Seamus Ruddy's family have 'mixed emotions' after human remains find
The family of the Disappeared victim, Seamus Ruddy, have expressed mixed emotions after human remains were found during a new search for him in France.
Mr Ruddy, 33, was murdered and secretly buried in 1985 by the Irish National Liberation Army (INLA).
On Saturday, investigators found human remains near Rouen, although formal identification has yet to take place.
His sister, Anne Morgan, has thanked the team and the French authorities for facilitating the search.
Speaking from France, Mrs Morgan said her family was "delighted" by the discovery, but would now await the formal identification process.
"We just want to take Seamus home and give him a Christian burial with his parents, Molly and John."
She added that they were conscious that there are three other families of Disappeared victims who have yet to find their loved ones.
Chief investigator, Jon Hill, said Mrs Morgan was both upset and pleased when she was told.
She was the only member of the family to travel to the search site in France, and was on her way home when the news broke on Saturday morning.
Mr Hill said she has now been able to extend her stay in France, but has not yet been permitted to visit the scene of the discovery in Foret Domaniale, as recovery work is ongoing.
Other members of the family were at home in Newry, County Down, when the discovery was confirmed.
Mr Ruddy's brother, Terry, said: "When I got the news this morning I could have danced and cried - and I did cry.
"I didn't quite dance, but it was a hugely emotional moment."
Mr Ruddy was working as an English teacher in Paris when he went missing.
He was one of 16 people known as the Disappeared who were murdered and secretly buried by republicans during Northern Ireland's Troubles.
The INLA admitted responsibility for the killing 10 years after Mr Ruddy's death.
On Saturday, his siblings spoke to Irish broadcaster RTÉ as they gathered at their parents' grave in Newry.
Their missing brother's name was included on the gravestone some years ago - at their mother's request before her death.
Mr Ruddy's sister, Gertie, said she always believed his body would be found.
"I had a gut feeling this time," she said.
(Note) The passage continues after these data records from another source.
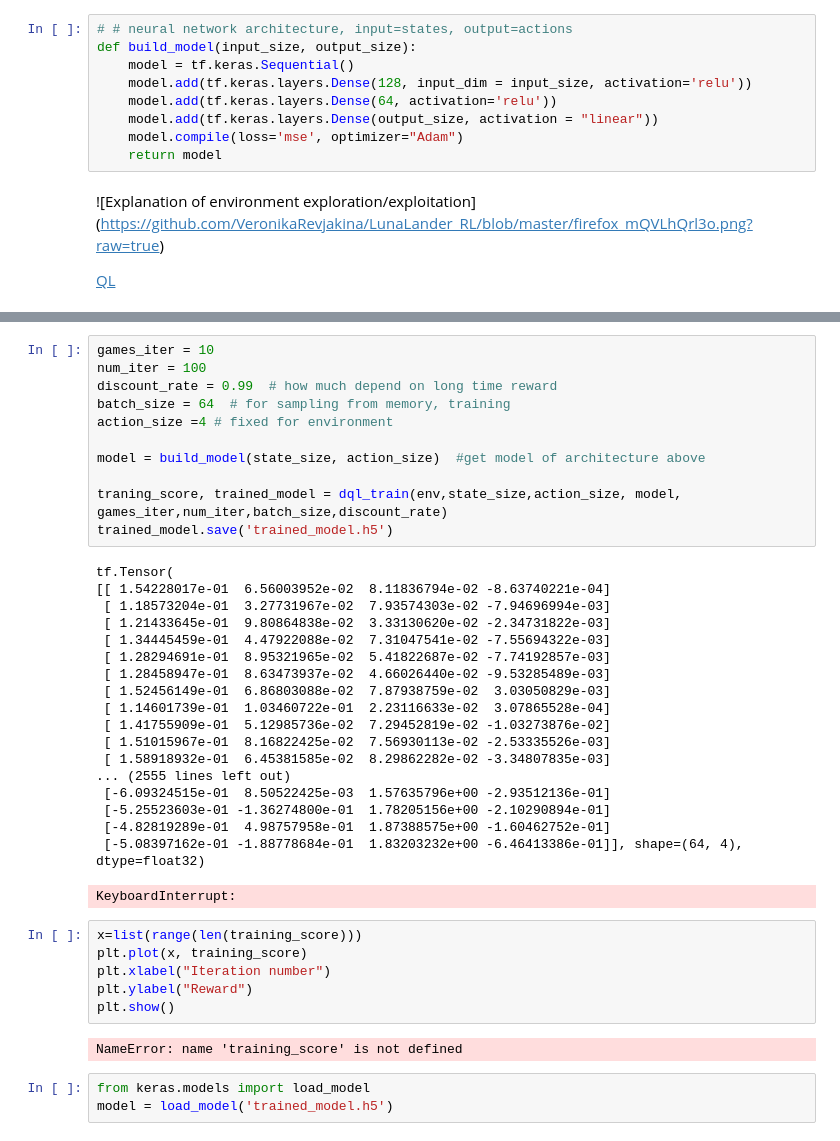
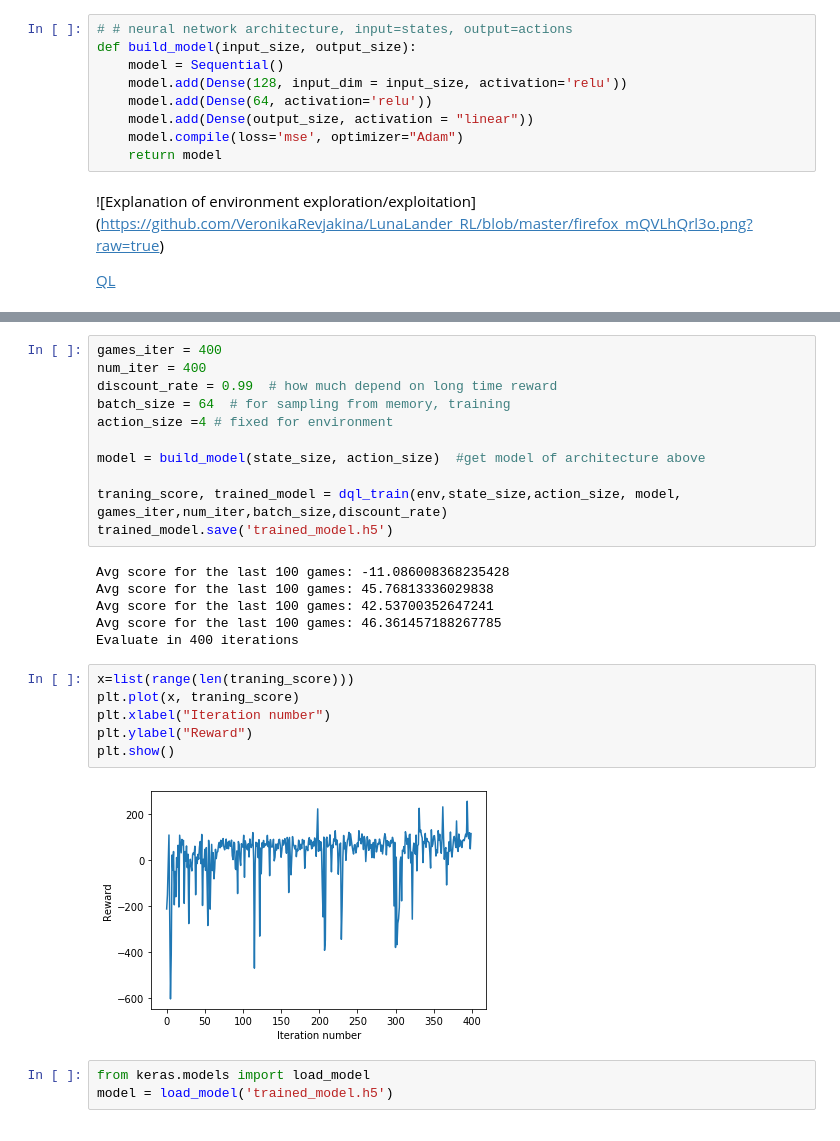
Before and after one commit to VeronikaRevjakina/LunaLander_RL, a Jupyter notebook: LunaLander.ipynb, the cells around one changed output, grey strips where cells are left out. Saved outputs shown, nothing was run; the diff lists cells and outputs as text.

```diff
--- a/LunaLander.ipynb
+++ b/LunaLander.ipynb
@@ -35,10 +37,10 @@ Box(8,)
 # %%
 # # neural network architecture, input=states, output=actions
 def build_model(input_size, output_size):
-    model = tf.keras.Sequential()
-    model.add(tf.keras.layers.Dense(128, input_dim = input_size, activation='relu'))
-    model.add(tf.keras.layers.Dense(64, activation='relu'))
-    model.add(tf.keras.layers.Dense(output_size, activation = "linear"))
+    model = Sequential()
+    model.add(Dense(128, input_dim = input_size, activation='relu'))
+    model.add(Dense(64, activation='relu'))
+    model.add(Dense(output_size, activation = "linear"))
     model.compile(loss='mse', optimizer="Adam")
     return model
 # %% [markdown]
@@ -142,8 +169,8 @@ def dql_train(env, state_size, action_size, model, train_games_num, max_steps_in
     print(f"Evaluate in {game+1} iterations")
     return scores, model
 # %%
-games_iter = 10
-num_iter = 100
+games_iter = 400
+num_iter = 400
 discount_rate = 0.99  # how much depend on long time reward
 batch_size = 64  # for sampling from memory, training
 action_size =4 # fixed for environment
@@ -153,32 +180,19 @@ model = build_model(state_size, action_size)  #get model of architecture above
 traning_score, trained_model = dql_train(env,state_size,action_size, model, games_iter,num_iter,batch_size,discount_rate)
 trained_model.save('trained_model.h5')
 # %% [output]
-tf.Tensor(
-[[ 1.54228017e-01  6.56003952e-02  8.11836794e-02 -8.63740221e-04]
- [ 1.18573204e-01  3.27731967e-02  7.93574303e-02 -7.94696994e-03]
- [ 1.21433645e-01  9.80864838e-02  3.33130620e-02 -2.34731822e-03]
- [ 1.34445459e-01  4.47922088e-02  7.31047541e-02 -7.55694322e-03]
- [ 1.28294691e-01  8.95321965e-02  5.41822687e-02 -7.74192857e-03]
- [ 1.28458947e-01  8.63473937e-02  4.66026440e-02 -9.53285489e-03]
- [ 1.52456149e-01  6.86803088e-02  7.87938759e-02  3.03050829e-03]
- [ 1.14601739e-01  1.03460722e-01  2.23116633e-02  3.07865528e-04]
- [ 1.41755909e-01  5.12985736e-02  7.29452819e-02 -1.03273876e-02]
- [ 1.51015967e-01  8.16822425e-02  7.56930113e-02 -2.53335526e-03]
- [ 1.58918932e-01  6.45381585e-02  8.29862282e-02 -3.34807835e-03]
-... (2555 lines left out)
- [-6.09324515e-01  8.50522425e-03  1.57635796e+00 -2.93512136e-01]
- [-5.25523603e-01 -1.36274800e-01  1.78205156e+00 -2.10290894e-01]
- [-4.82819289e-01  4.98757958e-01  1.87388575e+00 -1.60462752e-01]
- [-5.08397162e-01 -1.88778684e-01  1.83203232e+00 -6.46413386e-01]], shape=(64, 4), dtype=float32)
+Avg score for the last 100 games: -11.086008368235428
+Avg score for the last 100 games: 45.76813336029838
+Avg score for the last 100 games: 42.53700352647241
+Avg score for the last 100 games: 46.361457188267785
+Evaluate in 400 iterations
-KeyboardInterrupt:
 # %%
-x=list(range(len(training_score)))
-plt.plot(x, training_score)
+x=list(range(len(traning_score)))
+plt.plot(x, traning_score)
 plt.xlabel("Iteration number")
 plt.ylabel("Reward")
 plt.show()
 # %% [output]
-NameError: name 'training_score' is not defined
+[figure, added]
 # %%
 from keras.models import load_model
 model = load_model('trained_model.h5')
```
Also changed, not shown: parts of 5 cells of this notebook, 1 other file.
This latest search began in France on Tuesday after new information was passed to the Independent Commission for the Location of Victims Remains (ICLVR).
The organisation was set up after the 1998 Good Friday Agreement, in a bid to relieve the torment of families who did not know what had become of their loved ones.
The new information it received was passed on by the Irish Republican Socialist Party (IRSP) - a political group linked to the INLA.
Sources in the IRSP claim that before his death, Mr Ruddy went willingly with INLA members from Paris to the wooded area, where there was a weapons dump.
What happened among the group is not clear but Mr Ruddy was shot dead and secretly buried.
Standing in the Newry graveyard, another of his brothers, Kieran, indicated that the family had long accepted that he was dead.
"My mother went as far as to have his name inscribed on the headstone you see behind us," he said.
"That was her wish - that he would be remembered whether we found him or not."